Nearly half of all kids in the U.S. experience at least one event in their childhoods that researchers would consider traumatic: witnessing domestic violence, experiencing racism, and even having parents who divorce are all examples, according to a new study in the journal Health Affairs. And the toxic stress that often follows these experiences can have a serious negative effect on the children’s physical health, report Christina D. Bethell, of the Johns Hopkins Bloomberg School of Public Health, and colleagues.

Bethell and her team used data from the 2011–2012 National Survey of Children’s Health, which includes responses from parents of 95,677 children, including questions about nine traumatic experiences: poverty, divorce, alcohol or drug abuse in the home, neighborhood violence, domestic violence, mental illness in the home, parental jail time, unfair treatment because of race or ethnicity, and the death of a parent. The researchers found a link between traumatic events and “chronic health problems, including asthma, ADHD, Autism Spectrum Disorders, obesity,” and other health issues, according to the press release. These children also tended to suffer academically: The children who’d experienced at least two traumatic events were two and a half times more likely to repeat a grade in school when compared to the kids who hadn’t experienced trauma. 

But there is a silver lining here, according to the press release:

Among children with two or more adverse experiences who already have a chronic condition requiring regular doctor visits, those who had learned and showed even the one aspect of resilience evaluated in the study were 1.5-times more likely to be engaged in school and nearly half as likely to repeat a grade in school compared to those who had not learned this skill.

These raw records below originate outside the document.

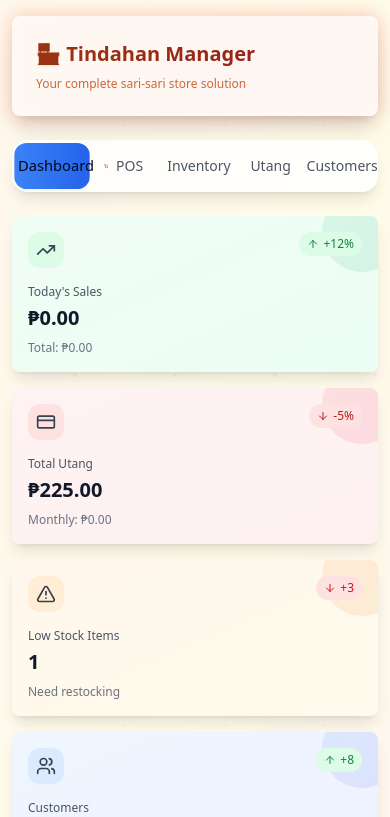
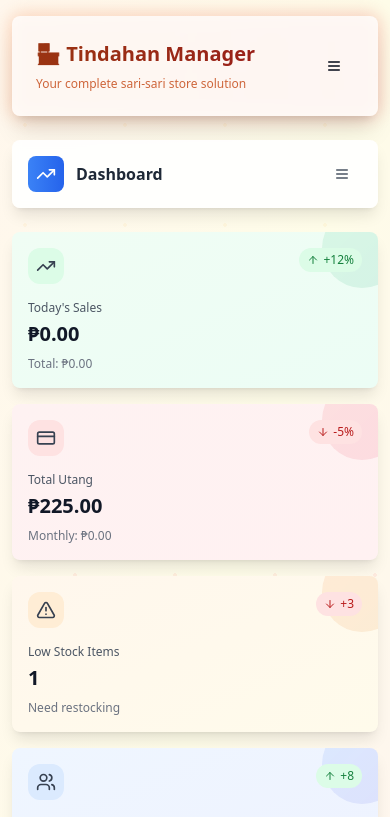
Before and after one commit to jsephandrade/tindahan-utang-tracker, a React (Vite) app: page / in a window 390 px wide. Shown: the top 817 px of the page. Built offline with nearby package versions, Linux system fonts and the light colour scheme.

Commit message:
Reverted to commit dada83f097ef6a1bf13464d7f34219eb440d87c9

```diff
--- a/src/pages/Index.tsx
+++ b/src/pages/Index.tsx
@@ -8,7 +8,9 @@ import {
   Users,
   CreditCard,
   TrendingUp,
-  AlertTriangle
+  AlertTriangle,
+  Menu,
+  X
 } from "lucide-react";
 import { Button } from "@/components/ui/button";
 import Dashboard from "@/components/Dashboard";
@@ -18,6 +20,7 @@ import UtangManagement from "@/components/UtangManagement";
 import CustomerManagement from "@/components/CustomerManagement";
 
 const Index = () => {
+  const [isMobileMenuOpen, setIsMobileMenuOpen] = useState(false);
   const [activeTab, setActiveTab] = useState("dashboard");
 
   const tabs = [
@@ -53,6 +56,16 @@ const Index = () => {
                     Your complete sari-sari store solution
                   </p>
                 </div>
+
+                {/* Mobile Menu Toggle */}
+                <Button
+                  variant="ghost"
+                  size="sm"
+                  className="sm:hidden"
+                  onClick={() => setIsMobileMenuOpen(!isMobileMenuOpen)}
+                >
+                  {isMobileMenuOpen ? <X className="h-5 w-5" /> : <Menu className="h-5 w-5" />}
+                </Button>
               </div>
             </CardContent>
           </Card>
@@ -60,9 +73,10 @@ const Index = () => {
 
         {/* Main Content */}
         <Tabs value={activeTab} onValueChange={setActiveTab} className="w-full">
-          {/* Navigation */}
+          {/* Enhanced Mobile-First Navigation */}
           <div className="relative mb-6">
-            <TabsList className="grid w-full grid-cols-5 bg-white/80 backdrop-blur-sm shadow-lg border-0 h-auto p-1 rounded-2xl">
+            {/* Desktop Navigation */}
+            <TabsList className="hidden sm:grid w-full grid-cols-5 bg-white/80 backdrop-blur-sm shadow-lg border-0 h-auto p-1 rounded-2xl">
               {tabs.map((tab) => {
                 const isActive = activeTab === tab.value;
                 return (
@@ -83,6 +97,94 @@ const Index = () => {
                 );
               })}
             </TabsList>
+
+            {/* Mobile Navigation */}
+            <div className="sm:hidden">
+              {/* Active Tab Display */}
+              <Card className="bg-white/90 backdrop-blur-sm shadow-lg border-0 mb-3">
+                <CardContent className="p-4">
+                  <div className="flex items-center justify-between">
+                    <div className="flex items-center gap-3">
+                      {(() => {
+                        const currentTab = tabs.find(t => t.value === activeTab);
+                        return currentTab ? (
+                          <>
+                            <div className={`p-2 rounded-lg bg-gradient-to-r ${currentTab.color}`}>
+                              <currentTab.icon className="h-5 w-5 text-white" />
+                            </div>
+                            <span className="font-semibold text-gray-800">{currentTab.label}</span>
+                          </>
+                        ) : null;
+                      })()}
+                    </div>
+                    <Button
+                      variant="ghost"
+                      size="sm"
+                      onClick={() => setIsMobileMenuOpen(!isMobileMenuOpen)}
+                      className="text-gray-600"
+                    >
+                      <Menu className="h-5 w-5" />
+                    </Button>
+                  </div>
+                </CardContent>
+              </Card>
+
+              {/* Mobile Menu Overlay */}
+              {isMobileMenuOpen && (
+                <div className="fixed inset-0 bg-black/50 backdrop-blur-sm z-50 animate-fade-in">
+                  <div className="absolute inset-x-0 top-0 bg-white rounded-b-3xl shadow-2xl animate-slide-in-right">
+                    <div className="p-6">
+                      <div className="flex items-center justify-between mb-6">
+                        <h3 className="text-lg font-semibold text-gray-800">Navigation</h3>
+                        <Button
+                          variant="ghost"
+                          size="sm"
+                          onClick={() => setIsMobileMenuOpen(false)}
+                        >
+                          <X className="h-5 w-5" />
+                        </Button>
+                      </div>
+
+                      <div className="grid gap-3">
+                        {tabs.map((tab) => {
+                          const isActive = activeTab === tab.value;
+                          return (
+                            <button
+                              key={tab.value}
+                              onClick={() => {
+                                setActiveTab(tab.value);
+                                setIsMobileMenuOpen(false);
+                              }}
+                              className={`
+                                w-full flex items-center gap-4 p-4 rounded-2xl transition-all duration-300 text-left
+                                ${isActive
+                                  ? `bg-gradient-to-r ${tab.color} text-white shadow-lg transform scale-105`
+                                  : 'bg-gray-50 hover:bg-orange-50 text-gray-700 hover:text-orange-800'
+                                }
+                              `}
+                            >
+                              <div className={`p-2 rounded-lg ${isActive ? 'bg-white/20' : 'bg-white'}`}>
+                                <tab.icon className={`h-5 w-5 ${isActive ? 'text-white' : 'text-gray-600'}`} />
+                              </div>
+                              <div>
+                                <div className="font-medium">{tab.label}</div>
+                                <div className={`text-xs ${isActive ? 'text-white/80' : 'text-gray-500'}`}>
+                                  {tab.value === 'dashboard' && 'Overview & Analytics'}
+                                  {tab.value === 'pos' && 'Point of Sale System'}
+                                  {tab.value === 'inventory' && 'Stock Management'}
+                                  {tab.value === 'utang' && 'Credit Tracking'}
+                                  {tab.value === 'customers' && 'Customer Database'}
+                                </div>
+                              </div>
+                            </button>
+                          );
+                        })}
+                      </div>
+                    </div>
+                  </div>
+                </div>
+              )}
+            </div>
           </div>
 
           {/* Enhanced Tab Content with Animations */}
```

Exactly how those kids learn resiliency is the question, and it’s one the researchers intend to answer. As Bethell said in a press statement, “Supporting and teaching the adults in children’s lives to learn to heal from trauma and learn resilience themselves may be the most effective strategy to implement immediately.”